**WHAT IS EXPECTED:**
Copy all records verbatim.

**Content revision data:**
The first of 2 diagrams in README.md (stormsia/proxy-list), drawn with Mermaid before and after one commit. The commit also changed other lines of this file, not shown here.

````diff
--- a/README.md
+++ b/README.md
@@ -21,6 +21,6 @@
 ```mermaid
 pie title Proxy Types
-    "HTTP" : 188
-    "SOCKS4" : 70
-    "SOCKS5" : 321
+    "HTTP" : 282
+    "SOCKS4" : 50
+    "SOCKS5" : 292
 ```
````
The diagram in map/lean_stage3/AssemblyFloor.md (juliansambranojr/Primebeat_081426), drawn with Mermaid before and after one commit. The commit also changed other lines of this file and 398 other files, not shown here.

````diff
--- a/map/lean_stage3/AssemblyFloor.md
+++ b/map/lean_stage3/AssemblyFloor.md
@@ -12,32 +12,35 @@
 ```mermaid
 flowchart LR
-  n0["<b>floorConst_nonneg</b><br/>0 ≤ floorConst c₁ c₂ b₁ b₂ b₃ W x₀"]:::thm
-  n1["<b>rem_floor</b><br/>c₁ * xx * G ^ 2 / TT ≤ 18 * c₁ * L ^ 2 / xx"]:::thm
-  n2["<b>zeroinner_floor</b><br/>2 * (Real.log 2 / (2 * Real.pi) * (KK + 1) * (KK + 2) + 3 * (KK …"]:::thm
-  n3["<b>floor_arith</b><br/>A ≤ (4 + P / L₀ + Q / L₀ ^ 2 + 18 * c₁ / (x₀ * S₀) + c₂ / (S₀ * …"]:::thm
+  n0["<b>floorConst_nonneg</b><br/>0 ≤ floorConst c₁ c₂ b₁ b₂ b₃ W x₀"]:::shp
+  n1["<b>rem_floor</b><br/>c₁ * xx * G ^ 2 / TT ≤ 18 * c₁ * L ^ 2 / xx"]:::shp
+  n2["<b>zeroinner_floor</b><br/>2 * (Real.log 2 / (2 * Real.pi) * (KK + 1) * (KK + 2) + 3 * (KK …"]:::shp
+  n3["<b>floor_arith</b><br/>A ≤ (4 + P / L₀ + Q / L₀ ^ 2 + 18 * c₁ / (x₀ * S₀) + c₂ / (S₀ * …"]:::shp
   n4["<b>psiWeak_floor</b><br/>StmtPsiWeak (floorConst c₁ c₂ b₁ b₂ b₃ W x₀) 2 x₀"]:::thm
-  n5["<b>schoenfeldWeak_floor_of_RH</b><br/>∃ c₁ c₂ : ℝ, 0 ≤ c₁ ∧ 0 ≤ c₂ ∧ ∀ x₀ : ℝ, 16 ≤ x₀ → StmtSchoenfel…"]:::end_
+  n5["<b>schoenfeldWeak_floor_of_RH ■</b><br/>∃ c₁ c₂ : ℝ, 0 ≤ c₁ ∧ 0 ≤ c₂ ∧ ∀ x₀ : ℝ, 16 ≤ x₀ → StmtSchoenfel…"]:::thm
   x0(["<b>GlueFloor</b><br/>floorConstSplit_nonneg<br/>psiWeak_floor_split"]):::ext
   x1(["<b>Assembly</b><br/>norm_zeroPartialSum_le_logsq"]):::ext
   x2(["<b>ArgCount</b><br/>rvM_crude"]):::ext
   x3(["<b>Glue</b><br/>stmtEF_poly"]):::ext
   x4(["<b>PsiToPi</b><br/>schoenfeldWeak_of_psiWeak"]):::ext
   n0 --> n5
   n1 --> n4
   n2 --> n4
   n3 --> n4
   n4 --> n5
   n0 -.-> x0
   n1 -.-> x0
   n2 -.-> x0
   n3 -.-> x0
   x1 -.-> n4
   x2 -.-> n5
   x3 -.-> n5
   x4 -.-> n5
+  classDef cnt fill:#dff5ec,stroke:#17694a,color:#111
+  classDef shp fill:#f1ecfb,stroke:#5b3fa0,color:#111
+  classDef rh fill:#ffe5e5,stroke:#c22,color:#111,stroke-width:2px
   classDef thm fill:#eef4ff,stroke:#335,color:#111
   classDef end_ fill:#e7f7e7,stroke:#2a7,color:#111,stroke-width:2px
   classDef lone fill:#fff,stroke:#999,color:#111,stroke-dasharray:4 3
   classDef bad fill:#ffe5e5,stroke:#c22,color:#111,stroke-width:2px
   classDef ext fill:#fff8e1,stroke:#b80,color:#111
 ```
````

**WRITTEN ANSWER:**
The first of 2 diagrams in README.md (stormsia/proxy-list), drawn with Mermaid before and after one commit. The commit also changed other lines of this file, not shown here.

````diff
--- a/README.md
+++ b/README.md
@@ -21,6 +21,6 @@
 ```mermaid
 pie title Proxy Types
-    "HTTP" : 188
-    "SOCKS4" : 70
-    "SOCKS5" : 321
+    "HTTP" : 282
+    "SOCKS4" : 50
+    "SOCKS5" : 292
 ```
````
The diagram in map/lean_stage3/AssemblyFloor.md (juliansambranojr/Primebeat_081426), drawn with Mermaid before and after one commit. The commit also changed other lines of this file and 398 other files, not shown here.

````diff
--- a/map/lean_stage3/AssemblyFloor.md
+++ b/map/lean_stage3/AssemblyFloor.md
@@ -12,32 +12,35 @@
 ```mermaid
 flowchart LR
-  n0["<b>floorConst_nonneg</b><br/>0 ≤ floorConst c₁ c₂ b₁ b₂ b₃ W x₀"]:::thm
-  n1["<b>rem_floor</b><br/>c₁ * xx * G ^ 2 / TT ≤ 18 * c₁ * L ^ 2 / xx"]:::thm
-  n2["<b>zeroinner_floor</b><br/>2 * (Real.log 2 / (2 * Real.pi) * (KK + 1) * (KK + 2) + 3 * (KK …"]:::thm
-  n3["<b>floor_arith</b><br/>A ≤ (4 + P / L₀ + Q / L₀ ^ 2 + 18 * c₁ / (x₀ * S₀) + c₂ / (S₀ * …"]:::thm
+  n0["<b>floorConst_nonneg</b><br/>0 ≤ floorConst c₁ c₂ b₁ b₂ b₃ W x₀"]:::shp
+  n1["<b>rem_floor</b><br/>c₁ * xx * G ^ 2 / TT ≤ 18 * c₁ * L ^ 2 / xx"]:::shp
+  n2["<b>zeroinner_floor</b><br/>2 * (Real.log 2 / (2 * Real.pi) * (KK + 1) * (KK + 2) + 3 * (KK …"]:::shp
+  n3["<b>floor_arith</b><br/>A ≤ (4 + P / L₀ + Q / L₀ ^ 2 + 18 * c₁ / (x₀ * S₀) + c₂ / (S₀ * …"]:::shp
   n4["<b>psiWeak_floor</b><br/>StmtPsiWeak (floorConst c₁ c₂ b₁ b₂ b₃ W x₀) 2 x₀"]:::thm
-  n5["<b>schoenfeldWeak_floor_of_RH</b><br/>∃ c₁ c₂ : ℝ, 0 ≤ c₁ ∧ 0 ≤ c₂ ∧ ∀ x₀ : ℝ, 16 ≤ x₀ → StmtSchoenfel…"]:::end_
+  n5["<b>schoenfeldWeak_floor_of_RH ■</b><br/>∃ c₁ c₂ : ℝ, 0 ≤ c₁ ∧ 0 ≤ c₂ ∧ ∀ x₀ : ℝ, 16 ≤ x₀ → StmtSchoenfel…"]:::thm
   x0(["<b>GlueFloor</b><br/>floorConstSplit_nonneg<br/>psiWeak_floor_split"]):::ext
   x1(["<b>Assembly</b><br/>norm_zeroPartialSum_le_logsq"]):::ext
   x2(["<b>ArgCount</b><br/>rvM_crude"]):::ext
   x3(["<b>Glue</b><br/>stmtEF_poly"]):::ext
   x4(["<b>PsiToPi</b><br/>schoenfeldWeak_of_psiWeak"]):::ext
   n0 --> n5
   n1 --> n4
   n2 --> n4
   n3 --> n4
   n4 --> n5
   n0 -.-> x0
   n1 -.-> x0
   n2 -.-> x0
   n3 -.-> x0
   x1 -.-> n4
   x2 -.-> n5
   x3 -.-> n5
   x4 -.-> n5
+  classDef cnt fill:#dff5ec,stroke:#17694a,color:#111
+  classDef shp fill:#f1ecfb,stroke:#5b3fa0,color:#111
+  classDef rh fill:#ffe5e5,stroke:#c22,color:#111,stroke-width:2px
   classDef thm fill:#eef4ff,stroke:#335,color:#111
   classDef end_ fill:#e7f7e7,stroke:#2a7,color:#111,stroke-width:2px
   classDef lone fill:#fff,stroke:#999,color:#111,stroke-dasharray:4 3
   classDef bad fill:#ffe5e5,stroke:#c22,color:#111,stroke-width:2px
   classDef ext fill:#fff8e1,stroke:#b80,color:#111
 ```
````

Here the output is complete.